Silsden is a village which, at the time of writing, was fearful for its future. Bradford Council's Unitary Development Plan had it earmarked for a substantial amount of house building which, those who lived there feared, would change its nature for the worse.

So it was off to Silsden that I took myself, to take a walk through it and in the fields around it and enjoy it as it was, before the builders moved in and start nibbling away at the edges of it.

For added interest I took as my guide a little book called Walking in Airedale, compiled 25 years ago by the Bradford group of the Ramblers' Association. How had Silsden changed already, I wondered, compared to when it was written. To which the answer must be, as far as this walk is concerned: not a lot.

The most obvious change came as I left the village, walking up to the top of Hillcrest Avenue and discovering a new housing estate there. The shape of things to come? But beyond that, the fields of wild flowers were much as they've always been and the view to the east, of the fields rising to Horn Crag, was open and uninterrupted by any sort of development.

But who could blame the people of Silsden for wanting things to stay as they are, when as they are is as lovely as this? My route took me through some glorious wildflower meadows and across a pretty beck and the on a high road with superb views across the Aire Valley.

Only twice did I find that I had to divert from the route set down in 1972 by the Bradford ramblers — a route which, thanks to the Bradford Countryside Service, was well way-marked along much of its length.

At one point there seemed no way I could pass in front of a farm, as instructed. Instead, after consulting my map, I headed off down a lane in search of another right of way — which I found, only to spy a large, brown bull at the far end of the field. So it was back to the map, where I discovered an easier and safer route closer to the original. There were only sheep and lambs in this field. What a relief!

The second diversion occurred after a fallen tree blocked the path down to the pretty Great Gill Beck, and I had to head up-stream to find another way across, getting my boots washed in the process.

On the return route, passing through fields above Silsden Reservoir, I found myself being rounded up by a farm dog which had only minutes earlier been doing the same job with a flock of sheep and lambs. Wonderful working dogs, Border Collies, but single-minded to the point of barminess, I'm afraid!

Step by Step

  1. Leave pay-and-display car park in Silsden and walk right up main street. By bus shelter, cross road and go up street ahead, passing public toilets and then pub on left to head into Bridge Street. Cross over and go up Hillcrest Avenue, passing Co-op on right. At top of Hillcrest Avenue continue into start of track, but immediately go through stile by gate on left. Follow hedge on right, then at field corner go left up field to stile on right at top.
  2. Follow waymark left to another stile then continue with hedge on left to Hayhills Farm. Just before farm, go left over stile into lane. Turn right to reach farm road. Cross it and go over stile into field. Walk diagonally across field.
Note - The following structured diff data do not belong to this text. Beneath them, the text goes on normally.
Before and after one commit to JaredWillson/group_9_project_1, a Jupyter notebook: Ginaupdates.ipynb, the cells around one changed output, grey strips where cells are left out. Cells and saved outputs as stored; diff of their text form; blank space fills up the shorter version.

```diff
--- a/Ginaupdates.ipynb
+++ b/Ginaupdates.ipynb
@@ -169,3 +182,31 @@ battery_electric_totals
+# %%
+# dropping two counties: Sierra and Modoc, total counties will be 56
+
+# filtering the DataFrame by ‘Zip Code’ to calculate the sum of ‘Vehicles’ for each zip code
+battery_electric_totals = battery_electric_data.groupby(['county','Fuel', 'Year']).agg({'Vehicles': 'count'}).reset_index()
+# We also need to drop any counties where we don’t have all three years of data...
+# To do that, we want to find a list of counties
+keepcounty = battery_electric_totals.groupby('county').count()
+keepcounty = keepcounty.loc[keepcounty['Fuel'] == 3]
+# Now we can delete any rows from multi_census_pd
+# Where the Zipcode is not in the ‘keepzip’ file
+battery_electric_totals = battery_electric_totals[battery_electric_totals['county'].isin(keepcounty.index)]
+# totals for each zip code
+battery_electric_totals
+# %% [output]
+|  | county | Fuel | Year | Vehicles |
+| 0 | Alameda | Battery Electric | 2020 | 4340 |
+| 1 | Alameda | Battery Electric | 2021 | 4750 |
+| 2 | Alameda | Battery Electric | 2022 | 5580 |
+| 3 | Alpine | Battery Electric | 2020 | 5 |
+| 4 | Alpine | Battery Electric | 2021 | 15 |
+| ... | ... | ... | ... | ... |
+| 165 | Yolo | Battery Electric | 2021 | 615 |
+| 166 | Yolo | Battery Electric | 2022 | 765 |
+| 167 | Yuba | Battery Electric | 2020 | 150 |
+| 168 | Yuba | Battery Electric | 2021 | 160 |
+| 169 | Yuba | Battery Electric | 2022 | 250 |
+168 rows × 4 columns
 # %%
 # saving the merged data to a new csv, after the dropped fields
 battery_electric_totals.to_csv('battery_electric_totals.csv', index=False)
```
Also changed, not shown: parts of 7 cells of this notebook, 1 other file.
Go through gate and keep trees and bubbling stream on right, then go right (again following way-mark) over clapper bridge. Continue with hedge on left to stile into garden of house. Walk up past house and along its access road to pass farm on right and reach road.
  3. Turn right here, walking past houses on left and soon taking access road to caravan site to right. Immediately before farm building, go right over two stiles in field, then turn left and walk down field to gate stile into caravan site. Go diagonally across caravan site and in same direction across next field, with old chimney on skyline ahead. At next stile, head down field with hedge on right. Meeting path at bottom, go left and descend to Foster Gill Beck. Cross, then turn right to re-cross it near confluence with Great Gill Beck and cross footbridge.
  4. After crossing, head up left away from stream as soon as you can (given that a tree-line is a bit of an obstruction) to reach a fence. Turn right. Walk along fence, or wall, or fence, over three stiles into path leading towards house. Turn left and go over stiles to road. Turn right and walk down pavement, with views of Silsden Reservoir and Aire Valley to left.
  5. Ignore first footpath sign to left, on far side of road. Instead, look for footpath sign left at top of steep hill, just past access lane to bungalow. Cross road with care. Go over stile and walk up wallside to another stile on right. Walk along with wall on right, fairly soon going over stile in it and continuing with wall and then fence and then wall again on left. Go over stile in this wall, turn right, and then soon head quarter left across field to stile just to left of house. Turn right down lane to junction and cross over to go down North Street back to centre of Silsden.

Fact File

  • Time for about four miles from centre of Silsden: two hours (if the walk is from Steeton and Silsden station, add a couple of miles and an hour).
  • Going: easy.
  • Map: OS Pathfinder 671, Keighley & Ilkley.
  • Getting there: drive up Aire Valley road from Keighley, turning left at roundabout to Silsden. Or catch train to Steeton and Silsden station from Bradford or Shipley.
  • Parking: pay-and-display on right at top end of Silsden (40p for two-and-a-half hours, or £1 for longer.
  • Refreshments (and toilets): in Silsden.